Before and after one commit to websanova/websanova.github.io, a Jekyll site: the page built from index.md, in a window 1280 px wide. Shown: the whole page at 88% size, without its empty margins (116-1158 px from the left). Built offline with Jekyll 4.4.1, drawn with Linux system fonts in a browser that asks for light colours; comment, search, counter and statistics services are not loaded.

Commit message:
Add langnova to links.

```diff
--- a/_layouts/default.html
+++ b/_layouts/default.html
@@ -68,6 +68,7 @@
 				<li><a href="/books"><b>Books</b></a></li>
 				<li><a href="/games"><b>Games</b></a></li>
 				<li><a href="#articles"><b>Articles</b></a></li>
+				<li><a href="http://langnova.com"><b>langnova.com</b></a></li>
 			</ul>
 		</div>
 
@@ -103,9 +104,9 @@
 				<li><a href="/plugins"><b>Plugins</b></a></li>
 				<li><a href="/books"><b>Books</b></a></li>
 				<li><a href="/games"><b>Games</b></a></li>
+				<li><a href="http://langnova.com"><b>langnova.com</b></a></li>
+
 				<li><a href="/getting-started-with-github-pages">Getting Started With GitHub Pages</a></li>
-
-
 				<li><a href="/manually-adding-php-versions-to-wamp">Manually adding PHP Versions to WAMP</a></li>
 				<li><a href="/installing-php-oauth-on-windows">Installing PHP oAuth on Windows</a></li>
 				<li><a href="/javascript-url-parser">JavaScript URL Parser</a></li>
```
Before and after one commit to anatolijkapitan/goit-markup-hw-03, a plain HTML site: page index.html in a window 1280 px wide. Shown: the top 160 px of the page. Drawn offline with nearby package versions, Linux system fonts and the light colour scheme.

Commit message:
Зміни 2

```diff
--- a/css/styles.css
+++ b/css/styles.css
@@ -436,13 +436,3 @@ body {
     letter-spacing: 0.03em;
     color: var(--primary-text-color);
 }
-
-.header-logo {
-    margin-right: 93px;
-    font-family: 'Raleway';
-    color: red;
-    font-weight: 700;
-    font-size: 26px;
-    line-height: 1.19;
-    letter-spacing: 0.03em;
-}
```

★ ★ ★

▶ **To do**
Wherever the word "github" turns up in the material, copy the whole line.

▶ **Solution below**
Before and after one commit to websanova/websanova.github.io, a Jekyll site: the page built from index.md, in a window 1280 px wide. Shown: the whole page at 88% size, without its empty margins (116-1158 px from the left). Built offline with Jekyll 4.4.1, drawn with Linux system fonts in a browser that asks for light colours; comment, search, counter and statistics services are not loaded.
 				<li><a href="/getting-started-with-github-pages">Getting Started With GitHub Pages</a></li>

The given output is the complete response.